I think it might’ve been when I watched Disney’s Frozen for the first time. I was captivated by an epic snow mountain scene where the main character, Elsa, sings Let It Go. The song tells of how Elsa is breaking free from the expectations of how others want her to act and be. However, a few lyrics caught my attention:

“To test the limits and break through;

No right, no wrong, no rules for me;

I’m free”

In the context of the children’s movie, the lyrics seem innocent. However, when you look at them closely, what do they set the precedent for? Are children supposed to “test the limits?” What are kids supposed to think when their idol and hero, Elsa, sings that there’s “No right, no wrong, no rules for me?” The lyrics explicitly imply that rebellion leads to freedom. Is this a message that children should be consuming?

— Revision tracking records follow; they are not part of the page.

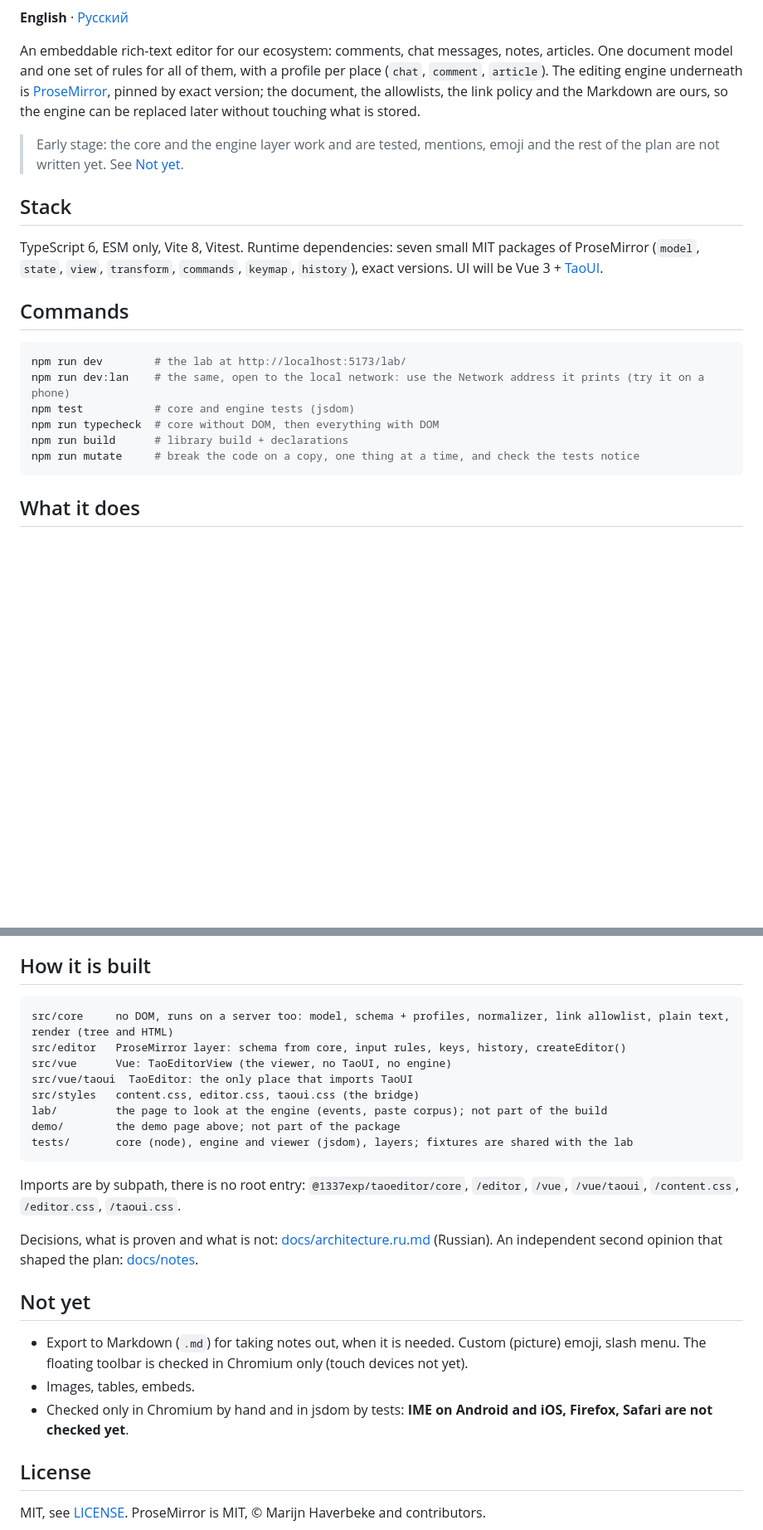
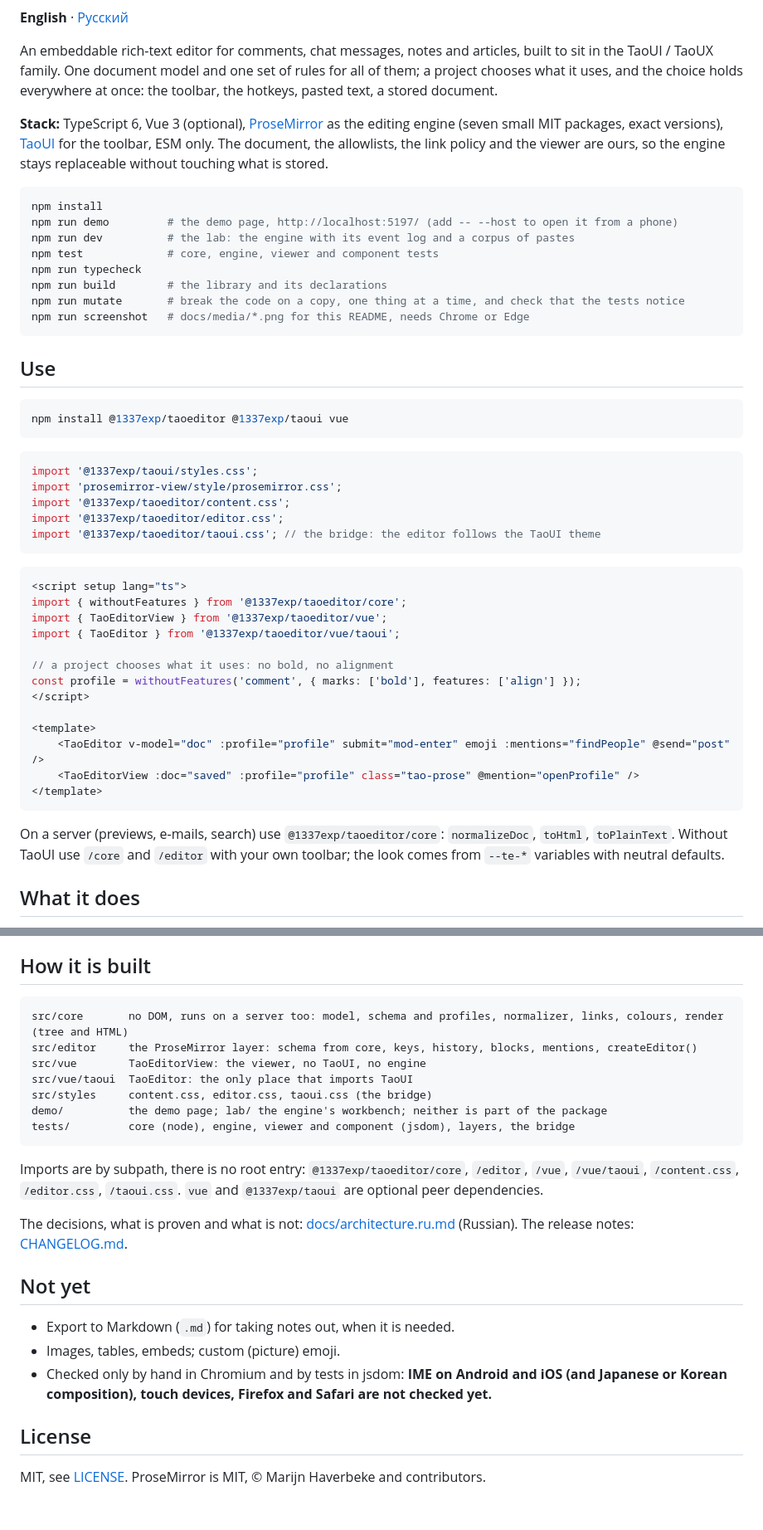
Before and after one commit to 1337exp/taoeditor, a Markdown page: README.md, 2 parts joined by grey strips. Shown at 83% size. Rendered like a GitHub page; blank space fills up the shorter version.

````diff
--- a/README.md
+++ b/README.md
@@ -2,24 +7,52 @@
 
 **English** · [Русский](README.ru.md)
 
-An embeddable rich-text editor for our ecosystem: comments, chat messages, notes, articles. One document model and one set of rules for all of them, with a profile per place (`chat`, `comment`, `article`). The editing engine underneath is [ProseMirror](https://prosemirror.net), pinned by exact version; the document, the allowlists, the link policy and the Markdown are ours, so the engine can be replaced later without touching what is stored.
+An embeddable rich-text editor for comments, chat messages, notes and articles, built to sit in the TaoUI / TaoUX family. One document model and one set of rules for all of them; a project chooses what it uses, and the choice holds everywhere at once: the toolbar, the hotkeys, pasted text, a stored document.
 
-> Early stage: the core and the engine layer work and are tested, mentions, emoji and the rest of the plan are not written yet. See [Not yet](#not-yet).
-
-## Stack
-
-TypeScript 6, ESM only, Vite 8, Vitest. Runtime dependencies: seven small MIT packages of ProseMirror (`model`, `state`, `view`, `transform`, `commands`, `keymap`, `history`), exact versions. UI will be Vue 3 + [TaoUI](https://www.npmjs.com/package/@1337exp/taoui).
-
-## Commands
+**Stack:** TypeScript 6, Vue 3 (optional), [ProseMirror](https://prosemirror.net) as the editing engine (seven small MIT packages, exact versions), [TaoUI](https://www.npmjs.com/package/@1337exp/taoui) for the toolbar, ESM only. The document, the allowlists, the link policy and the viewer are ours, so the engine stays replaceable without touching what is stored.
 
 ```bash
-npm run dev        # the lab at http://localhost:5173/lab/
-npm run dev:lan    # the same, open to the local network: use the Network address it prints (try it on a phone)
-npm test           # core and engine tests (jsdom)
-npm run typecheck  # core without DOM, then everything with DOM
-npm run build      # library build + declarations
-npm run mutate     # break the code on a copy, one thing at a time, and check the tests notice
+npm install
+npm run demo         # the demo page, http://localhost:5197/ (add -- --host to open it from a phone)
+npm run dev          # the lab: the engine with its event log and a corpus of pastes
+npm test             # core, engine, viewer and component tests
+npm run typecheck
+npm run build        # the library and its declarations
+npm run mutate       # break the code on a copy, one thing at a time, and check that the tests notice
+npm run screenshot   # docs/media/*.png for this README, needs Chrome or Edge
 ```
+
+## Use
+
+```bash
+npm install @1337exp/taoeditor @1337exp/taoui vue
+```
+
+```ts
+import '@1337exp/taoui/styles.css';
+import 'prosemirror-view/style/prosemirror.css';
+import '@1337exp/taoeditor/content.css';
+import '@1337exp/taoeditor/editor.css';
+import '@1337exp/taoeditor/taoui.css'; // the bridge: the editor follows the TaoUI theme
+```
+
+```vue
+<script setup lang="ts">
+import { withoutFeatures } from '@1337exp/taoeditor/core';
+import { TaoEditorView } from '@1337exp/taoeditor/vue';
+import { TaoEditor } from '@1337exp/taoeditor/vue/taoui';
+
+// a project chooses what it uses: no bold, no alignment
+const profile = withoutFeatures('comment', { marks: ['bold'], features: ['align'] });
+</script>
+
+<template>
+    <TaoEditor v-model="doc" :profile="profile" submit="mod-enter" emoji :mentions="findPeople" @send="post" />
+    <TaoEditorView :doc="saved" :profile="profile" class="tao-prose" @mention="openProfile" />
+</template>
+```
+
+On a server (previews, e-mails, search) use `@1337exp/taoeditor/core`: `normalizeDoc`, `toHtml`, `toPlainText`. Without TaoUI use `/core` and `/editor` with your own toolbar; the look comes from `--te-*` variables with neutral defaults.
 
 ## What it does
 
@@ -60,25 +70,24 @@ A page made of TaoUI and TaoUX (language and theme switch, draft in `storage`, `
 ## How it is built
 
 ```
-src/core     no DOM, runs on a server too: model, schema + profiles, normalizer, link allowlist, plain text, render (tree and HTML)
-src/editor   ProseMirror layer: schema from core, input rules, keys, history, createEditor()
-src/vue      Vue: TaoEditorView (the viewer, no TaoUI, no engine)
+src/core       no DOM, runs on a server too: model, schema and profiles, normalizer, links, colours, render (tree and HTML)
+src/editor     the ProseMirror layer: schema from core, keys, history, blocks, mentions, createEditor()
+src/vue        TaoEditorView: the viewer, no TaoUI, no engine
 src/vue/taoui  TaoEditor: the only place that imports TaoUI
-src/styles   content.css, editor.css, taoui.css (the bridge)
-lab/         the page to look at the engine (events, paste corpus); not part of the build
-demo/        the demo page above; not part of the package
-tests/       core (node), engine and viewer (jsdom), layers; fixtures are shared with the lab
+src/styles     content.css, editor.css, taoui.css (the bridge)
+demo/          the demo page; lab/ the engine's workbench; neither is part of the package
+tests/         core (node), engine, viewer and component (jsdom), layers, the bridge
 ```
 
-Imports are by subpath, there is no root entry: `@1337exp/taoeditor/core`, `/editor`, `/vue`, `/vue/taoui`, `/content.css`, `/editor.css`, `/taoui.css`.
+Imports are by subpath, there is no root entry: `@1337exp/taoeditor/core`, `/editor`, `/vue`, `/vue/taoui`, `/content.css`, `/editor.css`, `/taoui.css`. `vue` and `@1337exp/taoui` are optional peer dependencies.
 
-Decisions, what is proven and what is not: [docs/architecture.ru.md](docs/architecture.ru.md) (Russian). An independent second opinion that shaped the plan: [docs/notes](docs/notes/grok-architecture-2026-11-07.md).
+The decisions, what is proven and what is not: [docs/architecture.ru.md](docs/architecture.ru.md) (Russian). The release notes: [CHANGELOG.md](CHANGELOG.md).
 
 ## Not yet
 
-- Export to Markdown (`.md`) for taking notes out, when it is needed. Custom (picture) emoji, slash menu. The floating toolbar is checked in Chromium only (touch devices not yet).
-- Images, tables, embeds.
-- Checked only in Chromium by hand and in jsdom by tests: **IME on Android and iOS, Firefox, Safari are not checked yet**.
+- Export to Markdown (`.md`) for taking notes out, when it is needed.
+- Images, tables, embeds; custom (picture) emoji.
+- Checked only by hand in Chromium and by tests in jsdom: **IME on Android and iOS (and Japanese or Korean composition), touch devices, Firefox and Safari are not checked yet.**
 
 ## License
 
````
Also changed, not shown: other parts of README.md (+15 -33 lines), CHANGELOG.md (added, +16 -0 lines), README.ru.md (+67 -57 lines), docs/media/comments.png (added), docs/media/features.png (added), 4 other files.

If you ask anyone around you, chances are they at least know of the song Let It Go, if they don’t have every lyric memorized. The song has over 816 million views on one YouTube video alone. Don’t misinterpret what I’m saying — people listen to the song because it’s a catchy tune and Idina Menzel, who plays the character of Elsa, has an incredible voice. However, caught up in the dynamics of the song, have we subconsciously made the connection between rebellion and freedom and acted upon it without really noticing?

And it’s not just Frozen

It’s Cassian visiting a brothel in Star Wars: Andor, Emil Blonsky having 9 partners in She-Hulk, and Winifred, Sarah, and Mary practicing witchcraft in Hocus Pocus 2. It’s the drinking, smoking, cussing, blasphemy, graphic violence, objectification of women, and sexually implied content in nearly all new material that Disney produces.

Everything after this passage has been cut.